What you need to do
Each line of the data below holding the word "query" must be copied.

┌────────

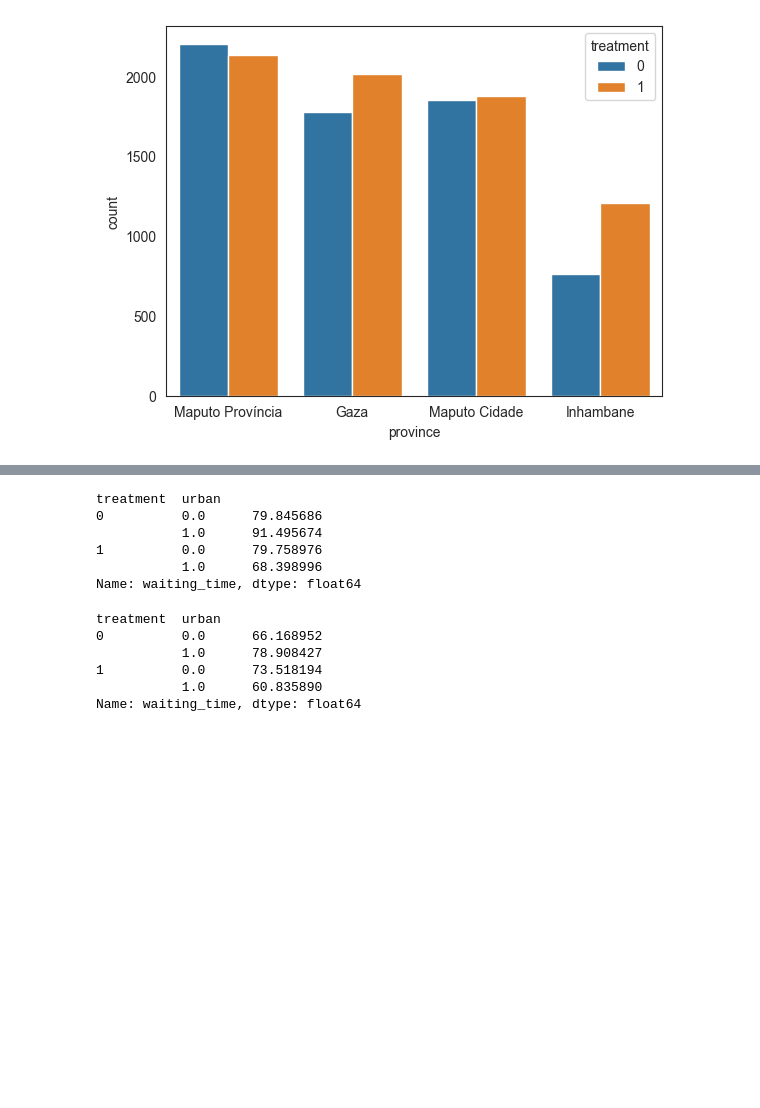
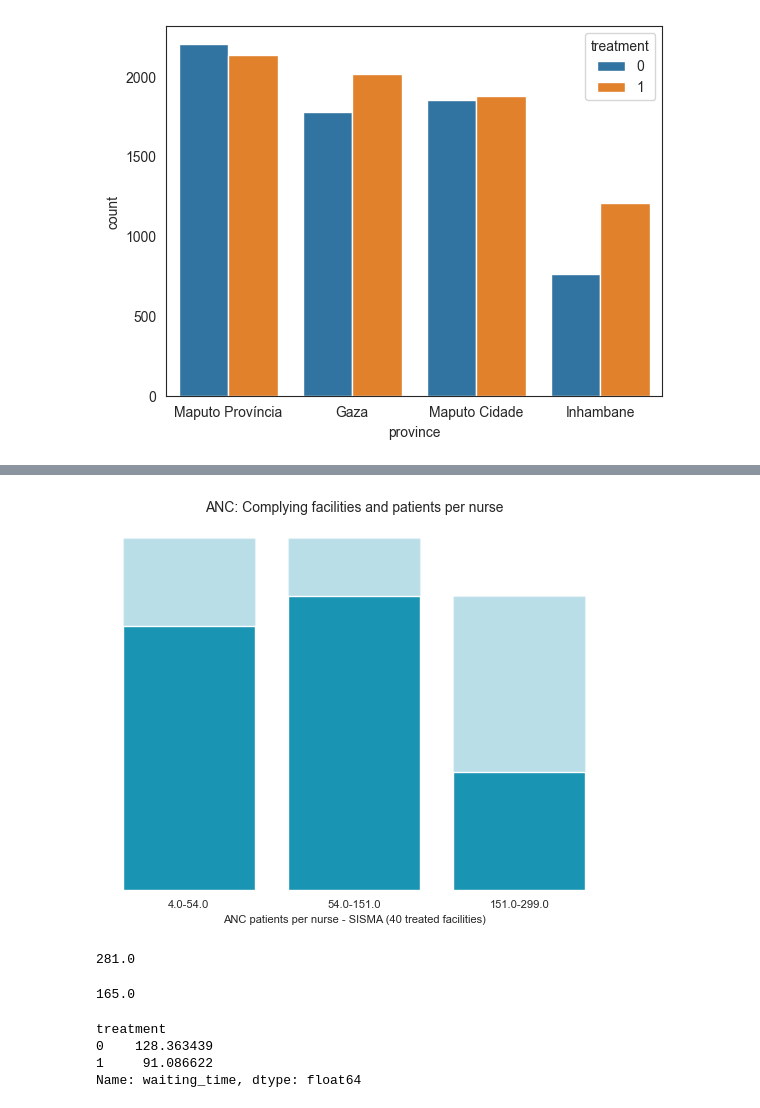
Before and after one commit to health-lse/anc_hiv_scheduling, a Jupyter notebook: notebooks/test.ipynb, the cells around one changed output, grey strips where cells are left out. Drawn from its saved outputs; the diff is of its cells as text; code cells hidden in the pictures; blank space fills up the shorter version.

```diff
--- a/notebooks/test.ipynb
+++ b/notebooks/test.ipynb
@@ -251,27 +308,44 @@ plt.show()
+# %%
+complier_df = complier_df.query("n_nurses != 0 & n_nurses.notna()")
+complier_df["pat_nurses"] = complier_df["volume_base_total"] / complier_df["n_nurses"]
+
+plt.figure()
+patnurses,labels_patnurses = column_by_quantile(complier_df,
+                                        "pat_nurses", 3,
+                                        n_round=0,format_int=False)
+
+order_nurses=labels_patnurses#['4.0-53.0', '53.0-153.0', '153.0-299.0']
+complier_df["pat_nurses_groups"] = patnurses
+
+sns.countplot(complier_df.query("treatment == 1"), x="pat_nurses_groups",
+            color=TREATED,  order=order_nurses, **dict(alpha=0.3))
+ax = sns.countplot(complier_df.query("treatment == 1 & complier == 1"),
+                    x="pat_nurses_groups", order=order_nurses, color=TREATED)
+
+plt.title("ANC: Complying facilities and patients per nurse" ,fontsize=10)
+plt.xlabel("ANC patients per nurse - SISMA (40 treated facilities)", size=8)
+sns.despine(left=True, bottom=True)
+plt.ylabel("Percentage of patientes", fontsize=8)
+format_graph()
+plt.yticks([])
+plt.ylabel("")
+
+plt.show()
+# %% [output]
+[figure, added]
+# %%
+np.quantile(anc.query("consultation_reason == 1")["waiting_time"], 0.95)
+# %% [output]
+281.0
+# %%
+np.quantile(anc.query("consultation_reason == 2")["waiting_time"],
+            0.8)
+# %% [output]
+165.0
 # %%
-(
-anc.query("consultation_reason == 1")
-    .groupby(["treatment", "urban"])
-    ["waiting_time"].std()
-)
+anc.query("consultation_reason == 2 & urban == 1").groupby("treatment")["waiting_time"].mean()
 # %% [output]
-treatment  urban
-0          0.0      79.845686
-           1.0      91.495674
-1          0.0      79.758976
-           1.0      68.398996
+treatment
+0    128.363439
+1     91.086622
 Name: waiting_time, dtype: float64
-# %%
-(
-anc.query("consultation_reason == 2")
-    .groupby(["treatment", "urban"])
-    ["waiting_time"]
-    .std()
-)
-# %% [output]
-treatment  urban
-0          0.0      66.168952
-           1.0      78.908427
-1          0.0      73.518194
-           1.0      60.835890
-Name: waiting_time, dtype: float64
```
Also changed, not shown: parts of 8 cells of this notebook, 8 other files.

└────────

Response area
+complier_df = complier_df.query("n_nurses != 0 & n_nurses.notna()")
+sns.countplot(complier_df.query("treatment == 1"), x="pat_nurses_groups",
+ax = sns.countplot(complier_df.query("treatment == 1 & complier == 1"),
+np.quantile(anc.query("consultation_reason == 1")["waiting_time"], 0.95)
+np.quantile(anc.query("consultation_reason == 2")["waiting_time"],
-anc.query("consultation_reason == 1")
+anc.query("consultation_reason == 2 & urban == 1").groupby("treatment")["waiting_time"].mean()
-anc.query("consultation_reason == 2")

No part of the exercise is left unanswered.